The way our system chooses how to expand the “N” node shouldn’t just be influenced by the ancestry of the node, but also by the last word produced: “A”. If we condition the expansion probabilities in this way, then producing an un-agreeing noun like “apple” becomes unlikely, because producing “apple” after “a” is rare in our reference texts.

The generalization of this is to condition node expansion on both the node’s $k-1$ ancestors, and the last $j$ words that have been generated. That is we compute expansion probabilities:

$$ f_{k,j,S}: (L^k, W^j) \to ([L] \to \mathbb{N}) $$

This is a poor-man’s approach to handling agreement, but it works surprisingly well. Setting $j=1$ eliminates most obvious agreement errors.

This is the best model I’ve tried so far, and is the default on the site.


We ultimately considered 4 models:

  1. Word frequencies
  2. Markov chains
  3. Probabilistic generative grammars
  4. PGGs enhanced by a Markov model

We found that language is not just a salad of words which occur with varying frequencies. We verified that a Markov chain model does not tend to produce grammatically reasonable sentences.

We moved on to probabilistic generative grammars and found that because grammatical classes alone do not map well to grammatical functions, PGG sentence generation doesn’t produce grammatically reasonable sentences. However, we also found that by conditioning our PGG on the grammatical class of each node, together with its ancestors, more correct sentences were produced. Finally, we reincorporated a Markov model in order to account for morphological agreement in English.

Credits & Further Investigation

While I’m excited about this project because it treats language generation as a tree generation problem rather than a sentence generation problem, I’m less excited about some of the compromises made along the way (approximating grammatical function by ancestry chains of grammatical classes and using a Markov approach to handle agreement). It’d be cool to revisit these issues and develop ore satisfying resolutions.

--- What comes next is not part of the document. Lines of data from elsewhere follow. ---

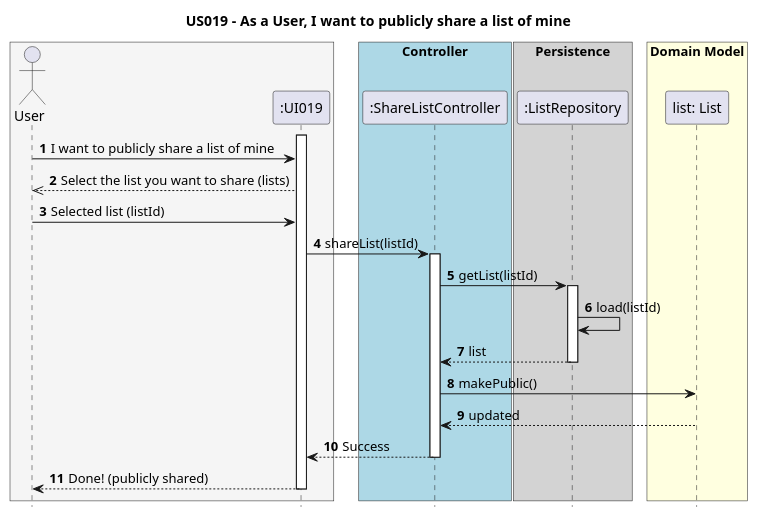
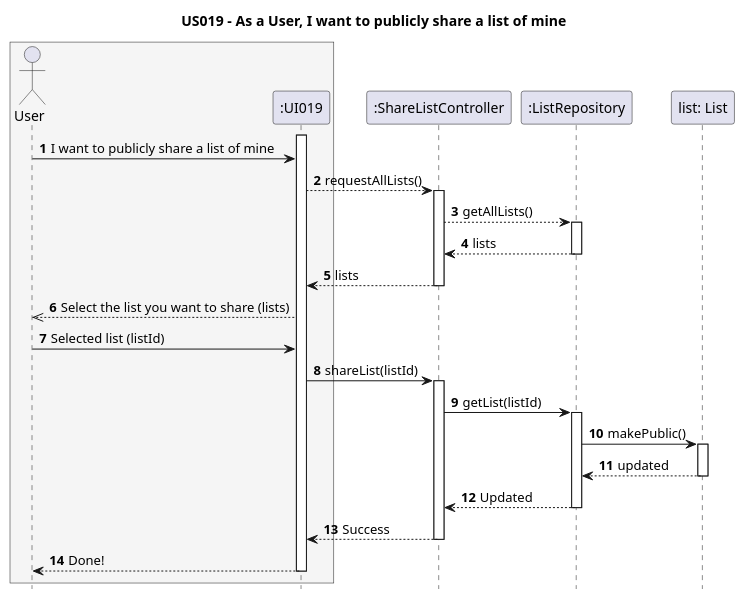
The diagram in Diagrams/SequenceDiagrams/N2/US019-to-publicly-share-a-list.puml (AndrePereiraGitH/SWitCH-Project-Team_A), drawn with PlantUML before and after one commit. The commit also changed 2 other files, not shown here.

Commit message:
Updated #41 and #42 diagrams

```diff
--- a/Diagrams/SequenceDiagrams/N2/US019-to-publicly-share-a-list.puml
+++ b/Diagrams/SequenceDiagrams/N2/US019-to-publicly-share-a-list.puml
@@ -1,53 +1,55 @@
 @startuml
 
 hide footbox
 autonumber
 
 title US019 - As a User, I want to publicly share a list of mine
 
 box #WhiteSmoke
 actor User
 participant ":UI019" as UI
 end box
 
-box "Controller" #LightBlue
 participant ":ShareListController" as ShareListController
-end box
+participant ":ListRepository" as ListRepository
+participant "list: List" as List
 
-box "Persistence" #LightGrey
-participant ":ListRepository" as ListRepository
-end box
+activate UI
 
-box "Domain Model" #LightYellow
-participant "list: List" as List
-end box
+User -> UI : I want to publicly share a list of mine
+UI --> ShareListController: requestAllLists()
 
-' Human contact between User and UI
-activate UI
-User -> UI : I want to publicly share a list of mine
+activate ShareListController
+ShareListController --> ListRepository: getAllLists()
+
+activate ListRepository
+ListRepository --> ShareListController: lists
+deactivate ListRepository
+
+ShareListController --> UI: lists
+deactivate ShareListController
+
 UI -->> User : Select the list you want to share (lists)
 User -> UI : Selected list (listId)
+UI -> ShareListController : shareList(listId)
 
-' First contact between UI and the System
-UI -> ShareListController : shareList(listId)
 activate ShareListController
 ShareListController -> ListRepository : getList(listId)
+activate ListRepository
+ListRepository -> List : makePublic()
 
-activate ListRepository
-ListRepository -> ListRepository : load(listId)
-ListRepository --> ShareListController : list
+activate List
+List --> ListRepository : updated
+deactivate List
+
+ListRepository --> ShareListController: Updated
 deactivate ListRepository
 
-' Domain behavior
-ShareListController -> List : makePublic()
-List --> ShareListController : updated
-
-
-' Return back up
 ShareListController --> UI : Success
 deactivate ShareListController
 
-UI --> User : Done! (publicly shared)
+UI --> User: Done!
+
 deactivate UI
 
 @enduml
```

I also want to acknowledge a few people who worked on this as well. Tim Middlemas implemented the first, Markov chain approach with me, and the rest of the work with generative grammars was all based on an idea from Michael Sheely.

You can find a site with a online version of the generators here and the source for the project here. The data is not online, but if you want to get a hold of it, let me know.

  1. The precise definition of a Markov process is slightly different: that the probability of each event can be determined by some finite amount of state stored in the process. This isn’t quite equivalent to the definition we give, but it’s close. ↩︎

  2. It’s in fact so easy to implement that it’s an assignment for the first computer science class at Mudd. We, of course, re-implemented it for fun. ↩︎

  3. Of course, the Stanford parser isn’t perfect, but we hoped that its errors wouldn’t lead to poor sentence generation. ↩︎

  4. For those interested, I’d recommend reading up on X-Bar syntax, the Minimalist Program, and movement rules. I have a textbook I can lend you if you want. ↩︎